Capturing Science AT UGA
BLOG // JANUARY 20, 2020
Written by Contest Judge Ariel Ackerly --
"In “Spheres of Heaven and Hell”, Alison Banks uses hand embroidery and paint to illustrate three projections from the Intergovernmental Panel on Climate Change (IPCC). Inspired by Dante’s formulation of hell, in which the afterlife’s realms are organized as a series of concentric circles, Banks’ shows us three potential climate scenarios sewn into three stacked embroidery hoops: the outer hoop depicts human civilization’s best-case scenario, where greenhouse gas emissions decline beginning in 2020; the middle hoop shows what life might look like if emissions begin declining in 2050; and the inner hoop, the most hellish, shows a world set ablaze by humans’ current and unchecked emissions.
While Dante’s original inferno consists of 9 circles, Banks’ shows 3, emphasizing the proximity of climate change’s disastrous consequences.
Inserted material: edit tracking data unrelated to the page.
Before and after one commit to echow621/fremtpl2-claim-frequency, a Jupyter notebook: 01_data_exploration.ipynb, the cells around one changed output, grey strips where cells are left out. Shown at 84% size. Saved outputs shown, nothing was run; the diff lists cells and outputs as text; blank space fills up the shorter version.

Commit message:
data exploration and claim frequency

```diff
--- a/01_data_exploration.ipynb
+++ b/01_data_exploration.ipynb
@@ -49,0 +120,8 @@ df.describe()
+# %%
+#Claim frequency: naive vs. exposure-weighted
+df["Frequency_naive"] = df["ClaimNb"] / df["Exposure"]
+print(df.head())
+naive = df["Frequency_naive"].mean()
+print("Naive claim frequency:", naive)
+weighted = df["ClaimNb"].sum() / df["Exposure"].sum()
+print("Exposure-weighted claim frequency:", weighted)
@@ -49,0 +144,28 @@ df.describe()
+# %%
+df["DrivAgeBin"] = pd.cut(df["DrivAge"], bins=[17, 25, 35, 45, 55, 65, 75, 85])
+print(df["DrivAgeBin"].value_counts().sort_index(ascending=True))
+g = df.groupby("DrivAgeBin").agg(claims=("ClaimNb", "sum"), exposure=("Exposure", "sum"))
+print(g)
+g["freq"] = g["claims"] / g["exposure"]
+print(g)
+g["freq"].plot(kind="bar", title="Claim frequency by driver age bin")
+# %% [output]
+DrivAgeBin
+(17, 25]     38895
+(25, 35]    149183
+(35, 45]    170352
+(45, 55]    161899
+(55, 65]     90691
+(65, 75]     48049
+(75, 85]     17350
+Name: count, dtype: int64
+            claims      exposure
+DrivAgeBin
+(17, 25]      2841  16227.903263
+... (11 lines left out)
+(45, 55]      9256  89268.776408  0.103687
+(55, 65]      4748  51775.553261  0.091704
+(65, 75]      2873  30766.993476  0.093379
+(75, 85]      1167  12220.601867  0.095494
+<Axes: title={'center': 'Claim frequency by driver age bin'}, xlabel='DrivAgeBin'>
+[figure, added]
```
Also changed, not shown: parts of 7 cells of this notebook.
Indeed, the inner circle might be the smallest, but it stands out like an irrefutable, fearsome, and maybe galvanizing, bulls-eye, dead center.
In the face of all this future-thinking, the judges appreciate the artwork's blatant objecthood: it's big, obviously, but the embroidered sea creatures, multi-colored woven roses, and unexpected shimmer of golden strings show an artist who is thoughtful about the detail this traditional handcraft allows."
SU Geosciences Student Chases Tornadoes
News // September 12, 2017
SALISBURY, MD--- Over the summer, when many of Alison Banks' classmates caught some beachside rays, the Salisbury University student preferred a landlocked state and cloudy days.
It’s not because she’s the gloomy, mopey sort. On the contrary, the geography major is quite chipper, especially when pursuing her interest in atmospheric sciences and meteorology. Throw in tornadic activity and windshields being smashed by golf-ball-sized hail, and she brims with excitement.
Pokémon Go, Ingress, and the New Evolution of Geographic Gaming
BLOG // August 10, 2016
Author: Alison Banks
As it often happens on a summer afternoon, you may find yourself going for a stroll in the park just to enjoy the scenery and sunshine. As you approach the fountain, you see a group of people standing around and looking down at their phones. Though they are in a tight group, none of them are communicating with each other.
Chances are you’ve just found your local Pokémon Go players.
My research is motivated by a deeper understanding, respect, and appreciation of the planet as well as the forces that govern it.
I'm interested in machine learning in atmospheric science, cloud resolving models and convection, air quality, precipitation changes, sea level rise, severe weather, and global climate models that illuminate the nature of these things in beautiful detail.